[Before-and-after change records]

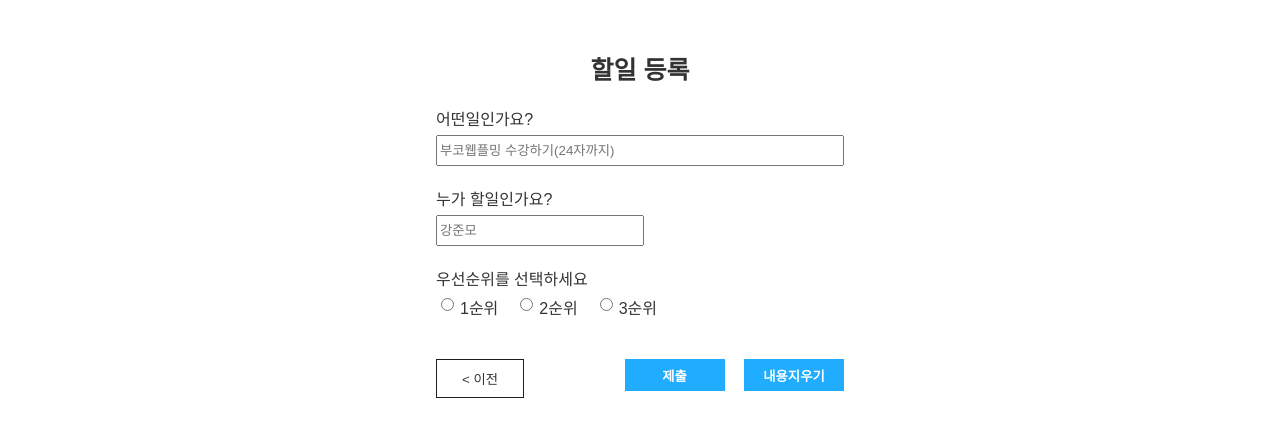
Repository: JmKanmo/BoostCourse_WebProgramming
Page: http://localhost/Todo/TodoFormServlet
These files come from the project's save history. The page is drawn as it stood at one moment and after the next save; the edit follows.
The browser window is 1280 px wide. The pictures show the whole page.
The page is served by Tomcat 9.

Above is the page before, as saved 2020-01-21 02:54:46.

After the next save:
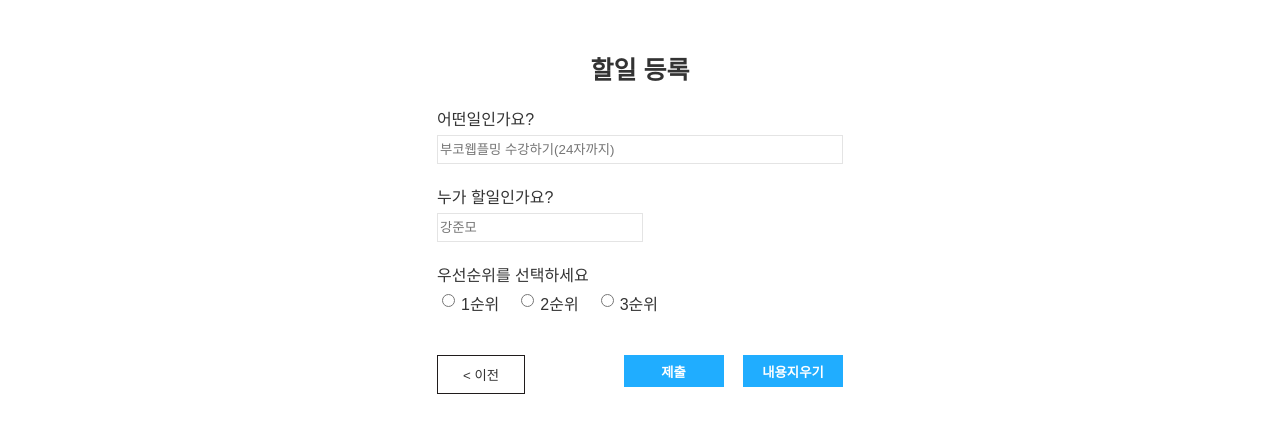
Saved 25 min 8 s later.
--- a/Todo/src/main/webapp/css/todoForm.css
+++ b/Todo/src/main/webapp/css/todoForm.css
@@ -47,6 +47,7 @@ html, body, h1, h2, h3, ul, ol, p, a, dl, dt, dd, figure {
 	width: 400px;
 	height: 25px;
 	margin-top: 5px;
+	border: 1px solid #e4e4e4;
 }
 
 .wrap label {
@@ -58,6 +59,7 @@ html, body, h1, h2, h3, ul, ol, p, a, dl, dt, dd, figure {
 	height: 25px;
 	width: 200px;
 	height: 25px;
+	border: 1px solid #e4e4e4;
 }
 
 .priority_box .priority {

[What you will do]
Restate each line above exactly, keeping pictures out.

[Problem solution]
Repository: JmKanmo/BoostCourse_WebProgramming
Page: http://localhost/Todo/TodoFormServlet
These files come from the project's save history. The page is drawn as it stood at one moment and after the next save; the edit follows.
The browser window is 1280 px wide. The pictures show the whole page.
The page is served by Tomcat 9.

Above is the page before, as saved 2020-01-21 02:54:46.

After the next save:
Saved 25 min 8 s later.
--- a/Todo/src/main/webapp/css/todoForm.css
+++ b/Todo/src/main/webapp/css/todoForm.css
@@ -47,6 +47,7 @@ html, body, h1, h2, h3, ul, ol, p, a, dl, dt, dd, figure {
 	width: 400px;
 	height: 25px;
 	margin-top: 5px;
+	border: 1px solid #e4e4e4;
 }
 
 .wrap label {
@@ -58,6 +59,7 @@ html, body, h1, h2, h3, ul, ol, p, a, dl, dt, dd, figure {
 	height: 25px;
 	width: 200px;
 	height: 25px;
+	border: 1px solid #e4e4e4;
 }
 
 .priority_box .priority {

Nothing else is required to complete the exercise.